Read the listing below and copy out each line where the word "define" occurs.

-- GIVEN DATA follows --

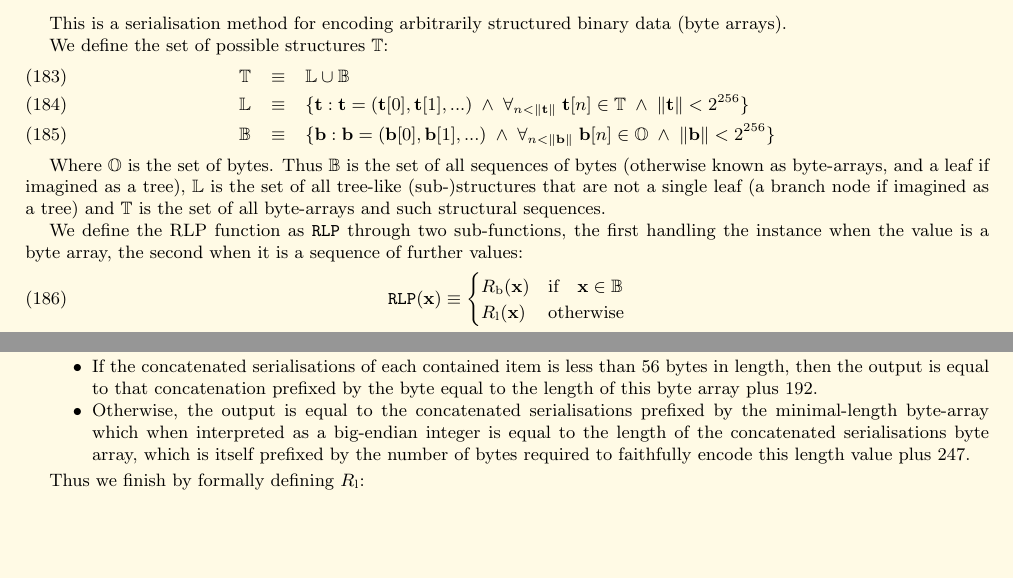
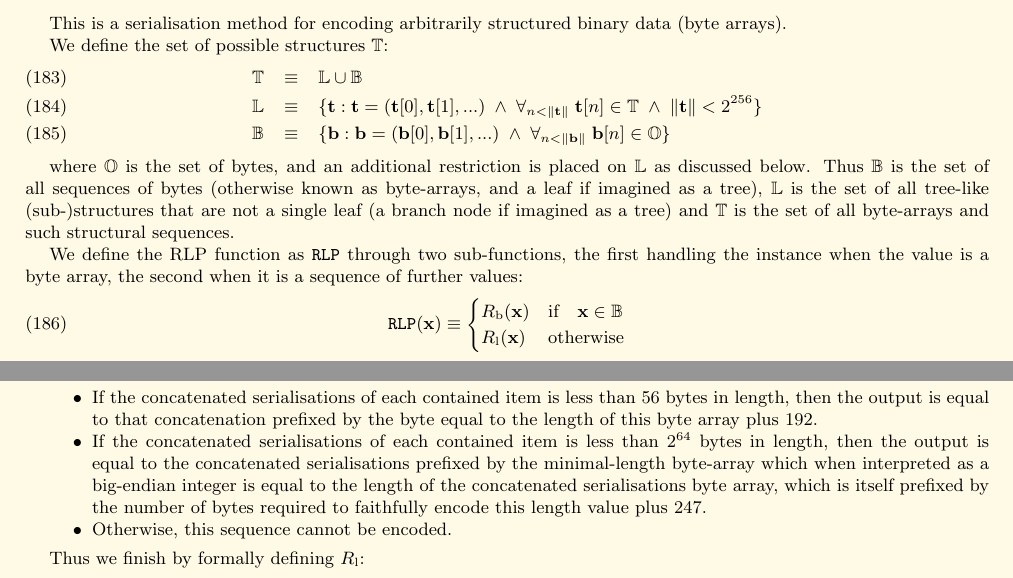
Before and after one commit to ethereum/yellowpaper, a LaTeX paper (Paper.tex): two parts of pages 17 and 18 of 37 before the commit and two parts of pages 17 and 18 of 38 after it, joined at a grey line, cut so that both start at the same text, the shorter picture padded with empty space. Compiled offline with pdfLaTeX; a LaTeX package or settings file that is missing is left out.

Commit message:
Correct to 2^64

```diff
--- a/Paper.tex
+++ b/Paper.tex
@@ -1310,10 +1310,10 @@ We define the set of possible structures $\mathbb{T}$:
 \begin{eqnarray}
 \mathbb{T} & \equiv & \mathbb{L} \cup \mathbb{B} \\
 \mathbb{L} & \equiv & \{ \mathbf{t}: \mathbf{t} = ( \mathbf{t}[0], \mathbf{t}[1], ... ) \; \wedge \; \forall_{n < \lVert \mathbf{t} \rVert} \; \mathbf{t}[n] \in \mathbb{T} \; \wedge \; \lVert \mathbf{t} \rVert < 2^{256} \} \\
-\mathbb{B} & \equiv & \{ \mathbf{b}: \mathbf{b} = ( \mathbf{b}[0], \mathbf{b}[1], ... ) \; \wedge \; \forall_{n < \lVert \mathbf{b} \rVert} \; \mathbf{b}[n] \in \mathbb{O} \; \wedge \; \lVert \mathbf{b} \rVert < 2^{256} \}
-\end{eqnarray}
-
-Where $\mathbb{O}$ is the set of bytes. Thus $\mathbb{B}$ is the set of all sequences of bytes (otherwise known as byte-arrays, and a leaf if imagined as a tree), $\mathbb{L}$ is the set of all tree-like (sub-)structures that are not a single leaf (a branch node if imagined as a tree) and $\mathbb{T}$ is the set of all byte-arrays and such structural sequences.
+\mathbb{B} & \equiv & \{ \mathbf{b}: \mathbf{b} = ( \mathbf{b}[0], \mathbf{b}[1], ... ) \; \wedge \; \forall_{n < \lVert \mathbf{b} \rVert} \; \mathbf{b}[n] \in \mathbb{O} \}
+\end{eqnarray}
+
+where $\mathbb{O}$ is the set of bytes, and an additional restriction is placed on $\mathbb{L}$ as discussed below. Thus $\mathbb{B}$ is the set of all sequences of bytes (otherwise known as byte-arrays, and a leaf if imagined as a tree), $\mathbb{L}$ is the set of all tree-like (sub-)structures that are not a single leaf (a branch node if imagined as a tree) and $\mathbb{T}$ is the set of all byte-arrays and such structural sequences.
 
 We define the RLP function as $\mathtt{\tiny RLP}$ through two sub-functions, the first handling the instance when the value is a byte array, the second when it is a sequence of further values:
 \begin{equation}
@@ -1345,7 +1345,9 @@ Thus $\mathtt{\tiny BE}$ is the function that expands a positive integer value t
 
 \begin{itemize}
 \item If the concatenated serialisations of each contained item is less than 56 bytes in length, then the output is equal to that concatenation prefixed by the byte equal to the length of this byte array plus 192.
-\item Otherwise, the output is equal to the concatenated serialisations prefixed by the minimal-length byte-array which when interpreted as a big-endian integer is equal to the length of the concatenated serialisations byte array, which is itself prefixed by the number of bytes required to faithfully encode this length value plus 247.
+\item If the concatenated serialisations of each contained item is less than $2^{64}$ bytes in length, then the output is equal to the concatenated serialisations prefixed by the minimal-length byte-array which when interpreted as a big-endian integer is equal to the length of the concatenated serialisations byte array, which is itself prefixed by the number of bytes required to faithfully encode this length value plus 247.
+\item Otherwise, this sequence cannot be encoded.
+
 \end{itemize}
 
 \hypertarget{RLP_serialisation_of_a_sequence_of_other_items_R__l_math_def}{}Thus we finish by formally defining $R_{\mathrm{l}}$:
```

-- GIVEN DATA concluded --

▸ **OUTPUT FOR THIS EXERCISE**
@@ -1310,10 +1310,10 @@ We define the set of possible structures $\mathbb{T}$:
 We define the RLP function as $\mathtt{\tiny RLP}$ through two sub-functions, the first handling the instance when the value is a byte array, the second when it is a sequence of further values:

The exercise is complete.